Presented in partnership with the History Matters Association.
We will be accepting non-perishable food donations at this event.
More Information on the Christmas Truce
The “Christmas Truce” (Weihnachtsfrieden or “Christmas Peace”) was a series of widespread but unofficial ceasefires along the Western Front around Christmas of 1914 between the British and French and German armies. This event only occurred during the first Christmas of the war, when hostilities were relatively recent, only 5 months into the 51 month struggle.
Hostilities had entered a lull along the Western Front during the onset of winter as both sides faced exhaustion, manpower and shell shortages and the front stabilized into a trench system, both sides digging in during the winter months to recoup losses and reconsider their strategies for the coming year as it was now clear the conflict would be a prolonged one with no hope of a breakthrough in the near future.
In this relative calm, both sides crossed trenches in the week leading up to Christmas, exchanging greetings. In some areas of the line, soldiers from both sides entered No Man’s Land on Christmas Eve and Christmas Day to exchange food, souvenirs and song. They agreed to joint burial ceremonies and prisoner exchanges. Football (soccer) games were arranged, which became one of the most memorable events of the Christmas Truce, along with Christmas carol-singing.
The Christmas Truce did not occur along the entire front. Fighting continued on some sectors and in others the Truce merely consisted of a ceasefire and/or an arrangement to recover bodies of dead soldier.
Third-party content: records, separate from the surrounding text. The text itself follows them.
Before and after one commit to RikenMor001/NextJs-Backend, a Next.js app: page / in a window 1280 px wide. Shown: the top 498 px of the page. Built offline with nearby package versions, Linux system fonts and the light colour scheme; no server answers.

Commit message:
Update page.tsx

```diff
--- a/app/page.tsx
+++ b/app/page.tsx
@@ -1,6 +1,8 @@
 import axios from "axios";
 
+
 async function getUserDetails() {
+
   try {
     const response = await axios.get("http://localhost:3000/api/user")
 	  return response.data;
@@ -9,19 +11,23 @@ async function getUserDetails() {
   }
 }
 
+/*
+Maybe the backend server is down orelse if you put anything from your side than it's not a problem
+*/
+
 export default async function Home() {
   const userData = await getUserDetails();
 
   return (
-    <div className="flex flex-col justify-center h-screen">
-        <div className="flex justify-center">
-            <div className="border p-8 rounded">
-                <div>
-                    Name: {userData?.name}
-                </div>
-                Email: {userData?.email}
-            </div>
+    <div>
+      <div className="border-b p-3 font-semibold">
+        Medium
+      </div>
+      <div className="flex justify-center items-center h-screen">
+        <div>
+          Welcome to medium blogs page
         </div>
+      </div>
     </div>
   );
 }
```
The Christmas Truce of 1914 caused great concern among the high commands of both sides, fearing it would lead to unwillingness to continue the fighting. The Christmas Truce was condemned and orders were issued that such ceasefires and mingling with the enemy was strictly prohibited.
These regulations, combined with an additional further year of violent conflict resulted in only a few units arranging ceasefires for the Christmas holidays of 1915. By 1916, due to the bitterness and high losses of life the war brought on all participants there was no further willing to have any dealings with the enemy and no similar truces of a similar magnitude were to occur for the duration of the war.
“Truces” or a “live and let live” attitude, which most often represented informal ceasefires along parts of the line or an agreement to collect bodies or wounded did occur sporadically throughout the conflict but the Christmas Truce was significant due to the number of men involved and the extent of the participation. Never had men openly congregated in No Man’s Land in the daylight and fraternized so easily with the enemy. The Christmas Truce is now viewed symbolically as a moment of peace and humanity in the middle of the most violent conflict the world had yet seen.